PROBLEM DESCRIPTION = All of the data goes into your copy exactly as written. Images do not.

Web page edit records
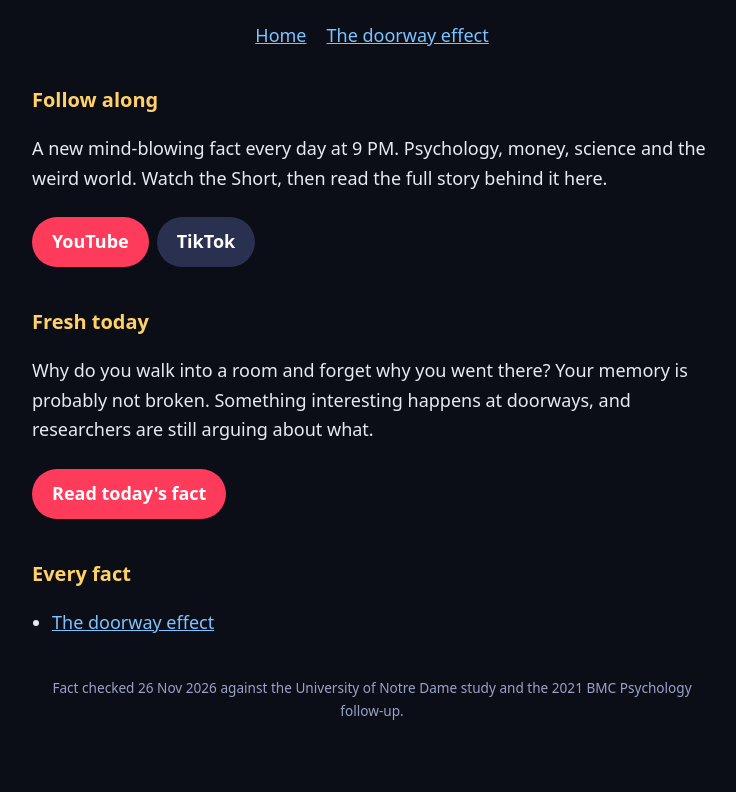
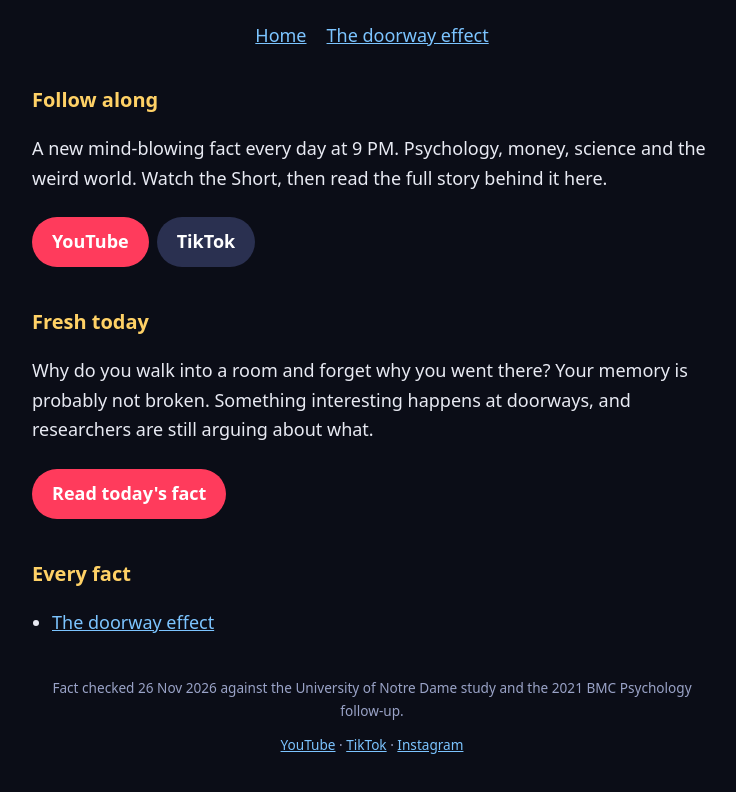
Before and after one commit to factsnowdaily/factsnowdaily.github.io, a plain HTML site: page index.html in a window 1280 px wide. Shown: the part 302-1094 px from the top of the page, without its empty margins (268-1004 px from the left). Drawn offline with Linux system fonts and the light colour scheme.

Commit message:
Enhance footer with additional social media links
Updated footer to include Instagram link and centered social media links.

```diff
--- a/index.html
+++ b/index.html
@@ -7,4 +7,4 @@
 <a class="btn" href="https://www.youtube.com/@FactsNowDaily">YouTube</a><a class="btn alt" href="https://www.tiktok.com/@factsnow.daily">TikTok</a>
 <h2>Fresh today</h2><p>Why do you walk into a room and forget why you went there? Your memory is probably not broken. Something interesting happens at doorways, and researchers are still arguing about what.</p>
 <a class="btn" href="/facts/doorway-effect/">Read today's fact</a><h2>Every fact</h2><ul><li><a href="/facts/doorway-effect/">The doorway effect</a></li></ul>
-<footer>Fact checked 26 Nov 2026 against the University of Notre Dame study and the 2021 BMC Psychology follow-up.</footer></main><script data-goatcounter="https://factsnowdaily.goatcounter.com/count" async src="https://gc.zgo.at/count.js"></script></body></html>
+<footer>Fact checked 26 Nov 2026 against the University of Notre Dame study and the 2021 BMC Psychology follow-up.<p style="text-align:center;margin-top:12px"><a href="https://www.youtube.com/@FactsNowDaily">YouTube</a> &middot; <a href="https://www.tiktok.com/@factsnow.daily">TikTok</a> &middot; <a href="https://www.instagram.com/facts_nowdaily/">Instagram</a></p></footer></main><script data-goatcounter="https://factsnowdaily.goatcounter.com/count" async src="https://gc.zgo.at/count.js"></script></body></html>
```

REPLY =
Before and after one commit to factsnowdaily/factsnowdaily.github.io, a plain HTML site: page index.html in a window 1280 px wide. Shown: the part 302-1094 px from the top of the page, without its empty margins (268-1004 px from the left). Drawn offline with Linux system fonts and the light colour scheme.

Commit message:
Enhance footer with additional social media links
Updated footer to include Instagram link and centered social media links.

```diff
--- a/index.html
+++ b/index.html
@@ -7,4 +7,4 @@
 <a class="btn" href="https://www.youtube.com/@FactsNowDaily">YouTube</a><a class="btn alt" href="https://www.tiktok.com/@factsnow.daily">TikTok</a>
 <h2>Fresh today</h2><p>Why do you walk into a room and forget why you went there? Your memory is probably not broken. Something interesting happens at doorways, and researchers are still arguing about what.</p>
 <a class="btn" href="/facts/doorway-effect/">Read today's fact</a><h2>Every fact</h2><ul><li><a href="/facts/doorway-effect/">The doorway effect</a></li></ul>
-<footer>Fact checked 26 Nov 2026 against the University of Notre Dame study and the 2021 BMC Psychology follow-up.</footer></main><script data-goatcounter="https://factsnowdaily.goatcounter.com/count" async src="https://gc.zgo.at/count.js"></script></body></html>
+<footer>Fact checked 26 Nov 2026 against the University of Notre Dame study and the 2021 BMC Psychology follow-up.<p style="text-align:center;margin-top:12px"><a href="https://www.youtube.com/@FactsNowDaily">YouTube</a> &middot; <a href="https://www.tiktok.com/@factsnow.daily">TikTok</a> &middot; <a href="https://www.instagram.com/facts_nowdaily/">Instagram</a></p></footer></main><script data-goatcounter="https://factsnowdaily.goatcounter.com/count" async src="https://gc.zgo.at/count.js"></script></body></html>
```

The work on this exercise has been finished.